When you retype the entries, keep each one exact and leave out the pictures.

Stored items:
--------------------------------

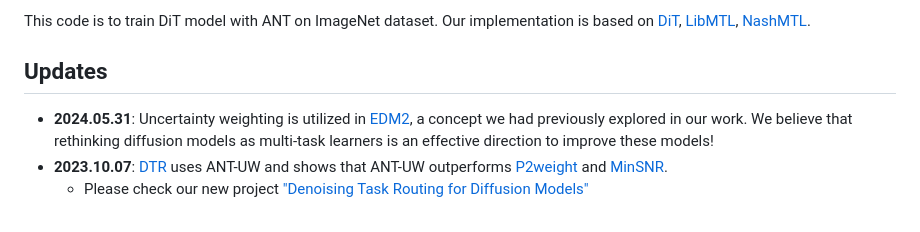
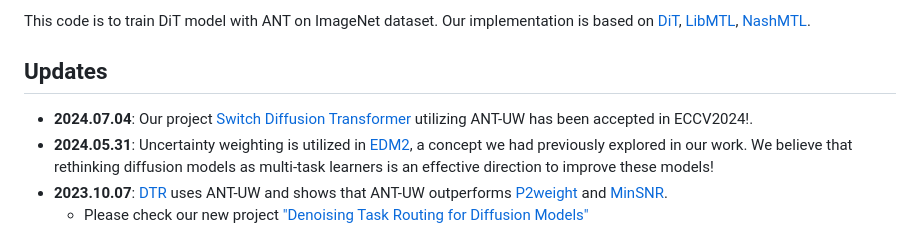
Before and after one commit to gohyojun15/ANT_diffusion, a Markdown page: README.md, the part around the change. GitHub-like rendering.

```diff
--- a/README.md
+++ b/README.md
@@ -19,6 +19,7 @@ Our implementation is based on [DiT](https://github.com/facebookresearch/DiT), [
 
 
 ## Updates
+- **2024.07.04**: Our project [Switch Diffusion Transformer](https://github.com/byeongjun-park/Switch-DiT) utilizing ANT-UW has been accepted in ECCV2024!.
 - **2024.05.31**: Uncertainty weighting is utilized in [EDM2](https://github.com/NVlabs/edm2), a concept we had previously explored in our work. We believe that rethinking diffusion models as multi-task learners is an effective direction to improve these models!
 - **2023.10.07**: [DTR](https://arxiv.org/abs/2310.07138) uses ANT-UW and shows that ANT-UW outperforms [P2weight](https://arxiv.org/abs/2204.00227) and [MinSNR](https://arxiv.org/abs/2303.09556).
     - Please check our new project ["Denoising Task Routing for Diffusion Models"](https://github.com/byeongjun-park/DTR)
```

--------------------------------

Output ::
Before and after one commit to gohyojun15/ANT_diffusion, a Markdown page: README.md, the part around the change. GitHub-like rendering.

```diff
--- a/README.md
+++ b/README.md
@@ -19,6 +19,7 @@ Our implementation is based on [DiT](https://github.com/facebookresearch/DiT), [
 
 
 ## Updates
+- **2024.07.04**: Our project [Switch Diffusion Transformer](https://github.com/byeongjun-park/Switch-DiT) utilizing ANT-UW has been accepted in ECCV2024!.
 - **2024.05.31**: Uncertainty weighting is utilized in [EDM2](https://github.com/NVlabs/edm2), a concept we had previously explored in our work. We believe that rethinking diffusion models as multi-task learners is an effective direction to improve these models!
 - **2023.10.07**: [DTR](https://arxiv.org/abs/2310.07138) uses ANT-UW and shows that ANT-UW outperforms [P2weight](https://arxiv.org/abs/2204.00227) and [MinSNR](https://arxiv.org/abs/2303.09556).
     - Please check our new project ["Denoising Task Routing for Diffusion Models"](https://github.com/byeongjun-park/DTR)
```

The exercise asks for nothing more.